Halloween is a perfect time to showcase British Folk Horror films

Credit to Author: Stuart Derdeyn| Date: Mon, 21 Oct 2019 18:00:03 +0000

When: Oct. 25-31, various times

Where: The Cinematheque, 1131 Howe St.

Tickets and info:thecinematheque.ca

Samhain, the ancient Celtic festival named for the Druidic religion’s Lord of Darkness, runs Oct. 31 to Nov. 1. Falling between the autumn equinox and the winter solstice, the event marked the end of the harvest and the onset of the darker time. Celebrated with animist costumes, sacrifices — both literal and symbolic — and myriad rituals, the pre-Halloween tradition has fuelled the creation of a unique genre of cinema called British folk horror.

The term first entered the language in 2003 when director Piers Haggard used it to describe his 1971 film the Blood on Satan’s Claw. Later, Mark Gatiss revisited it in his 2010 BBC documentary series on the history of horror.

Blood on Satan’s Claw tells the tale of a rural village undergoing demonic possession in the 1700s. The film is grouped with Witchfinder General (1968) and The Wicker Man (1973) in an unholy trinity of terror cinema preying upon people’s fears of everything from small towns to paganism. It’s a familiar narrative in horror movies today, ranging from the Blair Witch Project to the Witch, and most recently manifested in director Ari Aster’s hit Midsommar.

For this Samhain season, the Cinematheque presents three classics of the folk-horror genre. Beginning with 1957’s Night of the Demon, the series also includes The Wicker Man and the film most commonly seen as the sequel to that 1973 film, director Ben Wheatley’s Kill List (2011). The Cinematheque’s Shaun Inouye curated the series.

“This is a sub-genre that has spun out to become its own genre, which really appears to have begun with these late-’60s/early ’70s films from the U.K. that broke with the whole classic gothic Hammer Film Productions of the era (Frankenstein and Dracula, etc.),” said Inouye. “All three dealt with these ancient evils lurking beneath the soil, and these secret societies that upheld the pagan rites and rituals that went along with them.
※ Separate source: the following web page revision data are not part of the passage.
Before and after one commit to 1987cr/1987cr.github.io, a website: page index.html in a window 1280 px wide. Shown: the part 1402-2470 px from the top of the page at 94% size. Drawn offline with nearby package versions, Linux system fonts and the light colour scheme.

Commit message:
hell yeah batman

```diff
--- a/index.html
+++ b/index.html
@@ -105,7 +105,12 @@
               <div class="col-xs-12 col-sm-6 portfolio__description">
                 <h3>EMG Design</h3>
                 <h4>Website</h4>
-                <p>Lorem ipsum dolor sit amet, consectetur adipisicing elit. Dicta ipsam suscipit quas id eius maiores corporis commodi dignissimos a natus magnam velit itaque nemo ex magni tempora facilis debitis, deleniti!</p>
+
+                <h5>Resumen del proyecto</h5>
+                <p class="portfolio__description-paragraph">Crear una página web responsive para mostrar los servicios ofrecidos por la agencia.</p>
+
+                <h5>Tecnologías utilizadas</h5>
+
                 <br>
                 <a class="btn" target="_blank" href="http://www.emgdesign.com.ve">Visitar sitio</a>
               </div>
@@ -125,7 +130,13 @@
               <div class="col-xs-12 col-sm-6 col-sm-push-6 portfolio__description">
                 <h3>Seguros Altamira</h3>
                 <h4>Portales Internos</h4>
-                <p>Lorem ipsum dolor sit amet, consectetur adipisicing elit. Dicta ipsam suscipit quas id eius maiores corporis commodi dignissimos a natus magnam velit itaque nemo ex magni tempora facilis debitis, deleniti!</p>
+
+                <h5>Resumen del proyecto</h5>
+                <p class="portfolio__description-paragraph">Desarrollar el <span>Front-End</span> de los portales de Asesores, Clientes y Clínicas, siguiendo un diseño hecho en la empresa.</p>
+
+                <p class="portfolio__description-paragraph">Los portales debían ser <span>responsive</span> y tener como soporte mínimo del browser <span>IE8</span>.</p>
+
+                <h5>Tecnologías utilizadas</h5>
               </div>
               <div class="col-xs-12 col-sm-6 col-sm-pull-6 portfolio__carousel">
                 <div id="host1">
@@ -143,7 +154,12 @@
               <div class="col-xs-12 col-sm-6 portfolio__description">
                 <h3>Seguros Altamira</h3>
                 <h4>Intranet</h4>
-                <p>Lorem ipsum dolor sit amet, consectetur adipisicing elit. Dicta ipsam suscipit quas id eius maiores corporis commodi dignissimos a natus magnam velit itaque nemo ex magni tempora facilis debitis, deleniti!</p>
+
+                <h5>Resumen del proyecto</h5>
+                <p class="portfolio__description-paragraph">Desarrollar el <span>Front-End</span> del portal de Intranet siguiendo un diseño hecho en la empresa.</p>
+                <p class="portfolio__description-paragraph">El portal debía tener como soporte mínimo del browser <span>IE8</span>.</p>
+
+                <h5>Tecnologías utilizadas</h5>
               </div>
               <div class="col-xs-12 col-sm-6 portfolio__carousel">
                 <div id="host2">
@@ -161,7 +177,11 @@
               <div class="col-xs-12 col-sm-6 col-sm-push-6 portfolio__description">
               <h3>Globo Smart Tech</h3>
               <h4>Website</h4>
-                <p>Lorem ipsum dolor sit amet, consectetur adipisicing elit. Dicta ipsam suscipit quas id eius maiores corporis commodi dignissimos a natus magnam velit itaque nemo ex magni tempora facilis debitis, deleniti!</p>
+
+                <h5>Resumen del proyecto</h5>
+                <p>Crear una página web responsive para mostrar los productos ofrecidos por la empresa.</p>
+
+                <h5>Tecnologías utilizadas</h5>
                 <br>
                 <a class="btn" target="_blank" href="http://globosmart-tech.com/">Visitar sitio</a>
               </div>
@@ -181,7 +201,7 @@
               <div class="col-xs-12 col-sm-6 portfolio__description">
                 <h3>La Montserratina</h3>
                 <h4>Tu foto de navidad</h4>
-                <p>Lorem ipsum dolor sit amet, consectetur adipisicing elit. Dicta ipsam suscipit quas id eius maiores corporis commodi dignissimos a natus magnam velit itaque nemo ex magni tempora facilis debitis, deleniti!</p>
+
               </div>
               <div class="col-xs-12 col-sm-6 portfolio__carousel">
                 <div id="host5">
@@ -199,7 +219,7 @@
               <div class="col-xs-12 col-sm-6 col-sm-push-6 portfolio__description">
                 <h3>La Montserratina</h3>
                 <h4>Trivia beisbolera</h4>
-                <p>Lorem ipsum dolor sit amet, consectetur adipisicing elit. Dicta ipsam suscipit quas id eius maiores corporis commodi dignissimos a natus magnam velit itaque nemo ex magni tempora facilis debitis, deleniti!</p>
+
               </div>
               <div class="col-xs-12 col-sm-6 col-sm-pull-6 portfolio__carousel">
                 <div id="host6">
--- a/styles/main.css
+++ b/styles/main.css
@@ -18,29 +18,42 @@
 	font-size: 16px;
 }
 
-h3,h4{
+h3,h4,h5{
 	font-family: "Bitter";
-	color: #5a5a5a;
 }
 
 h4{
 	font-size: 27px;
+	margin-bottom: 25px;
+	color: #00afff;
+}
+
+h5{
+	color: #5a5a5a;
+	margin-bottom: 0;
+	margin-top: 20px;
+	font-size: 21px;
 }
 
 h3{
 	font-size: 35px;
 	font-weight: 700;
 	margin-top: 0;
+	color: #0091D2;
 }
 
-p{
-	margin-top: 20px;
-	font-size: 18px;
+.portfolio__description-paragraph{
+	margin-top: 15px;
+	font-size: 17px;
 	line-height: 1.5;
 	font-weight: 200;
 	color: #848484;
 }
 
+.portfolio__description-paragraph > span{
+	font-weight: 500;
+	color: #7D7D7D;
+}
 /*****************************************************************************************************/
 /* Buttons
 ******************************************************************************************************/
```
In such a conservative society, the idea of the terror from these heathen fringe groups really resonated.”

One need only read the news about “Piggate” involving former British prime minister David Cameron and the rumoured initiation ceremonies at the Oxford’s exclusive Piers Gaveston Society, or tales of the Bullingdon Club, to understand just how deep the traditions of secret societies and offbeat traditions runs in the U.K. Toss in a bit of urban-rural or class-based sub narrative conflicts into the script and any visit to the pastoral countryside at this time of year is poised to go poorly.
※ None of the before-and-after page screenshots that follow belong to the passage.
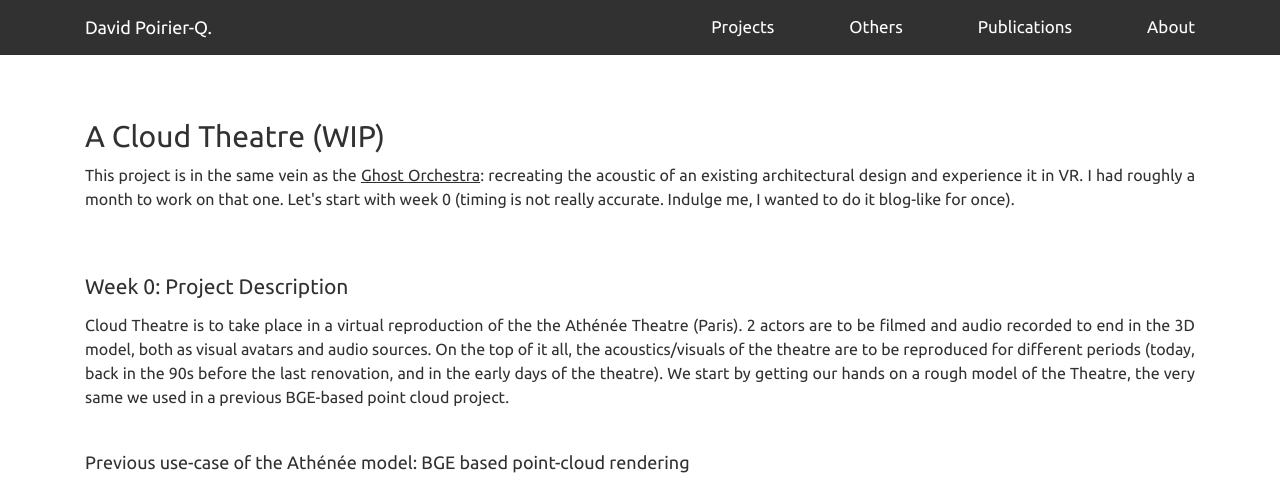
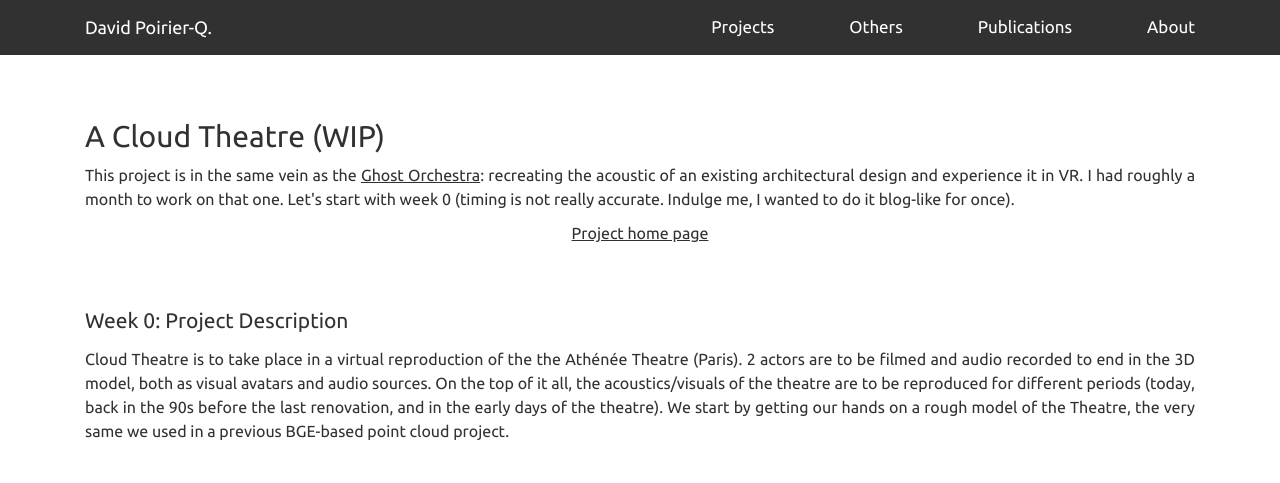
Before and after one commit to PyrApple/pyrapple.github.io, a Jekyll site: the page built from pages/cloud-theatre.html, in a window 1280 px wide and 900 px high, cut to the strip 0-483 px from the top of the window. Built offline with Jekyll 4.4.1, drawn with Linux system fonts in a browser that asks for light colours; nearby versions of some CDN libraries.

Commit message:
added ref to project home to cloud th. and ghost orch. pages

```diff
--- a/pages/cloud-theatre.html
+++ b/pages/cloud-theatre.html
@@ -14,6 +14,7 @@ thumbnail: ct-week-3-1.gif
 
       <p>This project is in the same vein as the <a href="{{ site.baseurl }}/pages/ghost-orchestra.html">Ghost Orchestra</a>: recreating the acoustic of an existing architectural design and experience it in VR. I had roughly a month to work on that one. Let's start with week 0 (timing is not really accurate. Indulge me, I wanted to do it blog-like for once).</p>
 
+      <p class="text-center"><a href="http://www.lam.jussieu.fr/Projets/index.php?page=CloudTheatre">Project home page</a></p>
 
       <h3>Week 0: Project Description</h3>
 
--- a/pages/ghost-orchestra.html
+++ b/pages/ghost-orchestra.html
@@ -17,7 +17,7 @@ thumbnail: go-thumbnail.jpg
 
       <p>The aim of the Ghost Orchestra project was to investigate our perception of space through sound and images. The journey started with a concert, organized to celebrate the 850th birthday of the Notre-Dame de Paris cathedral, staging a symphonic orchestra accompanying soloists and choirs through J. Massenet oratorio “La Vierge”.</p>
 
-      <p class="text-center"><a href="https://groupeaa.limsi.fr/projets:ghostorch">Project Webpage</a></p>
+      <p class="text-center"><a href="https://groupeaa.limsi.fr/projets:ghostorch">Project home page</a></p>
 
       <h4>Live rendering of the Cathedral</h4>
       <p><img class="img-responsive" src="{{ site.baseurl }}/img/go-notre-dame-model-screenshot.jpg"  alt=""></p>
```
“The most common horror element deals with human sacrifice and that the protagonist is almost a kind of pawn in a cult’s grand design, helpless to do anything about the inevitable end,” said Inouye. “There is this sinister jubilance to these movies, with their sun-washed colour palette and dark themes. With the release and success of Midsommar, we really wanted to do a deep dive of the sub-genre in terms of its origins, heyday and its return.”
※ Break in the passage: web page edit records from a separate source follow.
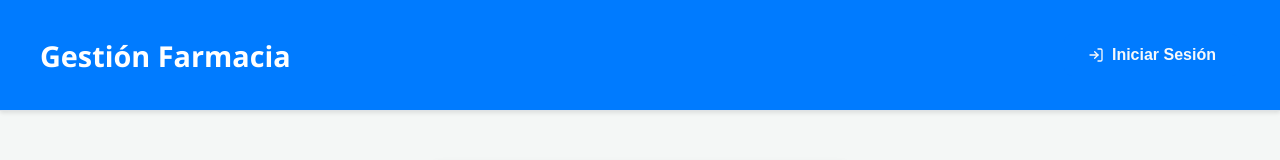
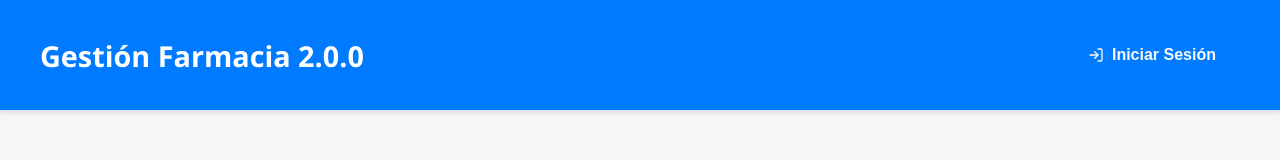
Before and after one commit to criz8766/proyecto_gps_servidor, a React (Create React App) app in the folder frontend/: page / in a window 1280 px wide. Shown: the top 160 px of the page. Built offline with nearby package versions, Linux system fonts and the light colour scheme; no server answers.

Commit message:
nombre farmacia

```diff
--- a/frontend/src/App.tsx
+++ b/frontend/src/App.tsx
@@ -37,7 +37,7 @@ function App() {
 
             {/* --- GRUPO IZQUIERDO: Título y Saludo --- */}
             <div className="header-left">
-              <h1 className="logo-title">Gestión Farmacia</h1>
+              <h1 className="logo-title">Gestión Farmacia 2.0.0</h1>
               {isAuthenticated && user && (
                 <span className="user-greeting">
                   {FiUser({})} Hola, {user.name || user.email}
```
The Night of the Demon is seen by many as the precursor to the whole sub-genre. The black-and-white chiller-thriller not only builds to a genuinely warped climax, but it also features a creature that would inspire countless others due to its impact. Inouye says that director Jacques Tourneur didn’t ever want to reveal the demon, but the studio insisted, so he created an all-time nightmare being. The Wicker Man has become such a popular cult film that it gets referenced in everything from new movies to long-running series such as Midsommer Murders or Supernatural. Wheatley’s Kill List brings the occult-influenced, unwilling pawn story into the modern time.

“There are even definite folkloric elements, such as runic symbols and other iconography, in the first season of True Detective,” said Inouye. “You even have that whole terrifying rural backwater kind of place that is scary to city folk. Drop in characters who are complete fish-out-of-water and think that they have the right world view and it’s a recipe for something bad to happen.”

Tapping into societal disillusionment with some weird back-to-the-land oddness can equal spine-tingling storylines. It’s a good bet that this won’t be the last time the Cinematheque taps into the folk-horror genre.

And for those who want to add to their viewing experience, the Folk Horror Freak-Out! Halloween Party (Oct. 31, 7 p.m.; the Cinematheque. Tickets and info: $20 advance; $25 at the door) includes a participatory theatre ritual with Jarin Schnexnider in partnership with What Lab and a screening of Kill List. Dress code is all white, with robes encouraged.

Also, a warning this Samhain. Don’t watch the 2006 remake of The Wicker Man starring Nicholas Cage. It’s too horrifying.